By Lisa Courtney Lloyd

Before I get into this blog post, I want to say my thoughts go out to those dealing with the wildfires burning in the US right now. First COVID-19, now wildfires and for many, a whole host of other concerns in between.

It is a time to pause. To think. To reflect.

I didn’t always take the time to reflect. Oh no, I was that “busier than thou” person. But with age, experience and circumstances, I pause more often now in life … and in work.

The wisest of my colleagues have always encouraged leaders to make time to think and as part of that thinking to try to understand the purpose of a business; the why.

It’s the need to articulate the why that has made Simon Sinek a recognized name in business and one of the most popular TED presenters of all time. If you don’t know him, I encourage you to take a look at his YouTube video (link below). I promise it will be an hour well spent. But to keep you here reading this blog, let me summarize what he says:

Why is not about making money. That’s a result. Why is a purpose, cause or belief. It’s the very reason your organization exists.  People don’t buy what you do, they buy why you do it.

During the past few months, I’ve had the opportunity to meet a lot of business owners, service providers, and association staff connected to agriculture.  For obvious reasons, all my meetings have been virtual, which you might think would inhibit conversation, but more often, it hasn’t.

What has struck me about these conversations is how quickly strangers reach a comfort level and the discussion gets real. It’s my observation that those who work directly for an agribusiness, or provide services to them, are part of a community and that community is committed, even passionate about what they do.

That brings me back to why. I’m going to go out on a limb here and say that with agribusinesses, the majority of the purposes – the why – can be broadly categorized under two types:

  • feeding the world, and
  • creating or maintaining natural beauty.  

These seem like wholesome purposes that anyone could get behind, so it’s unfortunate and frustrating that agriculture seems to be so often misunderstood and underappreciated. Full disclosure, I did not grow up on a farm. I’m a fisherman’s daughter from Nova Scotia who is now working in an office in Ottawa.
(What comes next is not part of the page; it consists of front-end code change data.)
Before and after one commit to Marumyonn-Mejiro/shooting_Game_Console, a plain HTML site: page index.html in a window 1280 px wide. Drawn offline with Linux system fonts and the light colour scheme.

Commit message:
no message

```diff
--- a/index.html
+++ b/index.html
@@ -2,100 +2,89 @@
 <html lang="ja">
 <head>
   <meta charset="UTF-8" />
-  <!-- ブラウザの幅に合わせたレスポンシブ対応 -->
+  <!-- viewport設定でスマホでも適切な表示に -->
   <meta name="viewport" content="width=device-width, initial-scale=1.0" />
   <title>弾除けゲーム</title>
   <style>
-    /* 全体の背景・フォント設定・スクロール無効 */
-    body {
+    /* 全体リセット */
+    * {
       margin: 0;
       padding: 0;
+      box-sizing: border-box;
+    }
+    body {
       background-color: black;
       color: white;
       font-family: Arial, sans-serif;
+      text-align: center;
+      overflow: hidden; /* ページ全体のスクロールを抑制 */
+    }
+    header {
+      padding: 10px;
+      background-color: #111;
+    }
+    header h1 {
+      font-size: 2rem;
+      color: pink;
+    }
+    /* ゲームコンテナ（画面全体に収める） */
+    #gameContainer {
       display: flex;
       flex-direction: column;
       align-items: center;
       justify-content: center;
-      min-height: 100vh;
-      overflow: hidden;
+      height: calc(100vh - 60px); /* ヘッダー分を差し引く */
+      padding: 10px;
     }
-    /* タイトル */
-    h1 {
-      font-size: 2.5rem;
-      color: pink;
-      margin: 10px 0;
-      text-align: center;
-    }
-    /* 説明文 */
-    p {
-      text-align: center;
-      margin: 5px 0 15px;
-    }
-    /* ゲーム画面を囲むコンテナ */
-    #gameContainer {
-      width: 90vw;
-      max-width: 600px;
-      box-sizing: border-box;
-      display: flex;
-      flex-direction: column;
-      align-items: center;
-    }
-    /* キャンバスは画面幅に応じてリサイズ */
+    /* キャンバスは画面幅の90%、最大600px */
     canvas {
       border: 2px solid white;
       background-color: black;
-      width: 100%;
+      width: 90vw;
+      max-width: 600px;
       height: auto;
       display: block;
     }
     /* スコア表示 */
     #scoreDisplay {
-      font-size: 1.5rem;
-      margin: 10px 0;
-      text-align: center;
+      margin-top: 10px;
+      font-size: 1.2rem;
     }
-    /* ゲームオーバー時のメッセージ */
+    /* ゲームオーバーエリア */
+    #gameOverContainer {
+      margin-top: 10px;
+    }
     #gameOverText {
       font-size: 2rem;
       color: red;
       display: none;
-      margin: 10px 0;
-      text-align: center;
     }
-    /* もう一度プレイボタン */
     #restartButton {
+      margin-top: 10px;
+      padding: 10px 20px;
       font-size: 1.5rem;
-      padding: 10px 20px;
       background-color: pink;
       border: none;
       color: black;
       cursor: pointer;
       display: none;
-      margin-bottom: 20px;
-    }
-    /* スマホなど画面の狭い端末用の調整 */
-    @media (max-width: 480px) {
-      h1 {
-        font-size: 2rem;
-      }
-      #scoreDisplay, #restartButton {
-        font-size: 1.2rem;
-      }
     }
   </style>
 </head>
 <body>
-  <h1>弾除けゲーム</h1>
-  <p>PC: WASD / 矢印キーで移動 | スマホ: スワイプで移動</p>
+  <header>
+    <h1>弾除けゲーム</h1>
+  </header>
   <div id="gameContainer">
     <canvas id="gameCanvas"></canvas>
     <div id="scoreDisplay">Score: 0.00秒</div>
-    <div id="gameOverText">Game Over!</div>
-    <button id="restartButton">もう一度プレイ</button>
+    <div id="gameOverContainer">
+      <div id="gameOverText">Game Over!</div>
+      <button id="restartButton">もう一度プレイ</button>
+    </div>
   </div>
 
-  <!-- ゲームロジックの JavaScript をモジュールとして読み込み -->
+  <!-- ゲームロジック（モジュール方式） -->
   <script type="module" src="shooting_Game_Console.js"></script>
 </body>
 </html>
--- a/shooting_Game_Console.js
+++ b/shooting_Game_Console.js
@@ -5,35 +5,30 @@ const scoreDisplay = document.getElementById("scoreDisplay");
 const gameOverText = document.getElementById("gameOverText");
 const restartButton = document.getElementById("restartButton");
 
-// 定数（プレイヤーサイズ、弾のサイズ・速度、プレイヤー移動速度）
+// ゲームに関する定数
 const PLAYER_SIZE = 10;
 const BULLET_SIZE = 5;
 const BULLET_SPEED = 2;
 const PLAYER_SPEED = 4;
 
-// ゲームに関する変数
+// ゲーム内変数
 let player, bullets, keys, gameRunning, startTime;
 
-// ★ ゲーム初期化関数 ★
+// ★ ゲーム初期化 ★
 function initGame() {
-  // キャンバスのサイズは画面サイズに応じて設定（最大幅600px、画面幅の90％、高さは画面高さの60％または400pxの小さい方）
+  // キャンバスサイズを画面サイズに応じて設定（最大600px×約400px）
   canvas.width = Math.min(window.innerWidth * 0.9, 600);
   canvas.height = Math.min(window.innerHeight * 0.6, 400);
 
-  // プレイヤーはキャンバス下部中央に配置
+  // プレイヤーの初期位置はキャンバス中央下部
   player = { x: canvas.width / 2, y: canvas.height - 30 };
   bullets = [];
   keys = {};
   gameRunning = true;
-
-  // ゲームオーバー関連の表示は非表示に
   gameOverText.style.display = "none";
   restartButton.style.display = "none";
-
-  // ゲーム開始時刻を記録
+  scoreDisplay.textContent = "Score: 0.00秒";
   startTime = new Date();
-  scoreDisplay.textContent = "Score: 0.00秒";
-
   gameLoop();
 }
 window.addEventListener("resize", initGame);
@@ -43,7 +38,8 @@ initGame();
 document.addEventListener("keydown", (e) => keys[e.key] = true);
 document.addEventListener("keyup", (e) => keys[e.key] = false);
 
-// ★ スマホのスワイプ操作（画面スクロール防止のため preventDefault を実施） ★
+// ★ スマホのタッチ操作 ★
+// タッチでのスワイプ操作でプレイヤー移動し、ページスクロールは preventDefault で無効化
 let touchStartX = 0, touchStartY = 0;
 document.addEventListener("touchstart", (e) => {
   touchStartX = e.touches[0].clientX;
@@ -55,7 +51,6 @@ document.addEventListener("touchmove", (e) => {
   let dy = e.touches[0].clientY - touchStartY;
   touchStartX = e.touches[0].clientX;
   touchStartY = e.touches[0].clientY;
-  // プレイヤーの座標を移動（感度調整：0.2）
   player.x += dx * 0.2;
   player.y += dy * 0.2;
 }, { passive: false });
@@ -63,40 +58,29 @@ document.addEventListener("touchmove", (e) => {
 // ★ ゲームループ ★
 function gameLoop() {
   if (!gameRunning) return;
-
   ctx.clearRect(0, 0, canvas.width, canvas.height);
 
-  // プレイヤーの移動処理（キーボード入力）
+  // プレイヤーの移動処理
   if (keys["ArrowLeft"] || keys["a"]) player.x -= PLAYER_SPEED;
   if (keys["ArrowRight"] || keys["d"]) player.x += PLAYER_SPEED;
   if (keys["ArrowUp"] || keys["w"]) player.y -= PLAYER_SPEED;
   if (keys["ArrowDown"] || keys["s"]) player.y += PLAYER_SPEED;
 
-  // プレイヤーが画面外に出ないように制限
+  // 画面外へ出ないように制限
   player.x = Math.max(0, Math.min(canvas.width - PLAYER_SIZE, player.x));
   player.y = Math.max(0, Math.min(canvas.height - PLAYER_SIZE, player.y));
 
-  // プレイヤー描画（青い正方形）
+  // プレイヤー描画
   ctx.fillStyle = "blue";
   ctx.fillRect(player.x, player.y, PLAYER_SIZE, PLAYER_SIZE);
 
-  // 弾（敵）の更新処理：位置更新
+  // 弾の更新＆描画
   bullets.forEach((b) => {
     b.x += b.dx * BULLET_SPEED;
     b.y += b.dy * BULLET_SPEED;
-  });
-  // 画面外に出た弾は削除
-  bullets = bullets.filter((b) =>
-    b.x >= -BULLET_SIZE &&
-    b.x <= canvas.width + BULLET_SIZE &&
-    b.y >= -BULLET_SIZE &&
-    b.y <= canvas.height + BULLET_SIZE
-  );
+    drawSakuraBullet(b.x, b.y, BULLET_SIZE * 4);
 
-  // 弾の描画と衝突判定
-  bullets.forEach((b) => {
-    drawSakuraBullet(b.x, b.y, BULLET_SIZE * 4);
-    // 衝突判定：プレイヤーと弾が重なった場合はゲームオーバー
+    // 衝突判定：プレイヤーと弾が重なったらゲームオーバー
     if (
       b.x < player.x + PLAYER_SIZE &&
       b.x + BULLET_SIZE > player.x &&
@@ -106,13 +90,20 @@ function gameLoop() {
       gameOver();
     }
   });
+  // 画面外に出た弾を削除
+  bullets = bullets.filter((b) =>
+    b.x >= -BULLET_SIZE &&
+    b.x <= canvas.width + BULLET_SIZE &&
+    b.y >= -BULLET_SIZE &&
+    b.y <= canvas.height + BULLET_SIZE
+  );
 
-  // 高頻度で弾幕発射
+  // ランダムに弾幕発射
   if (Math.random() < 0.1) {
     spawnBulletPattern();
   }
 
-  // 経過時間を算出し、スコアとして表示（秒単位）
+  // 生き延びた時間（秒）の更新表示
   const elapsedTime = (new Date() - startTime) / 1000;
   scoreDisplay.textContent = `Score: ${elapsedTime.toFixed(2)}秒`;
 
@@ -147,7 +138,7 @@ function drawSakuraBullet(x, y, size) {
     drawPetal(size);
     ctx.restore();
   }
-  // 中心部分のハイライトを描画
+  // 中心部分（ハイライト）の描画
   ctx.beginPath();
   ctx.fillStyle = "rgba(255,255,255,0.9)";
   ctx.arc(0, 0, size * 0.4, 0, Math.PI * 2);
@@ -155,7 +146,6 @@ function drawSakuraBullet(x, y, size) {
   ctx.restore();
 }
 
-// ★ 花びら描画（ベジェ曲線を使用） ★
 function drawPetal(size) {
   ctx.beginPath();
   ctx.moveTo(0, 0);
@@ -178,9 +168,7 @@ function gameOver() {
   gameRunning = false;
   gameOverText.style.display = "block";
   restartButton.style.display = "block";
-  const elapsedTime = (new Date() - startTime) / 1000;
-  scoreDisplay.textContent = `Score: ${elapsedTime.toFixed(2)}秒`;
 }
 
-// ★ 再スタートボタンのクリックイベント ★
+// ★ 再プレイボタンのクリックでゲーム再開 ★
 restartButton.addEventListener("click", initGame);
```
But for more than 15 years I’ve been working alongside agriculture and have seen this urban-rural/consumer-farmer divide. COVID-19, which clearly demonstrated the importance of our food supply, may have helped advance this discussion, but there is still a gap that needs to close.

Obviously, there are no silver bullets to overcoming these issues (people have been working on it for years) but a suggestion would be for agribusiness owners and management to take some time to think about their business; to reflect on the real purpose behind what they are doing and articulate it. Let that purpose come through in how you act and in what you say and do. Because, to bring you back to Sinek, people don’t buy what you do, they buy why you do it.

At Market Maker, we’ve spent a lot of time (and killed a few braincells) discussing this concept and have determined that our purpose is to help strengthen North American agribusinesses … by providing a solution to succession/ to ownership transition. This clarity keeps us focused and guides our decisions.

If you haven’t already, I encourage you to listen to Sinek and then think about your purpose. If you know your why, feel free to share it. I’m always interested in learning about what makes other organizations tick.

Reference link:

Simon Sinek: Start with Why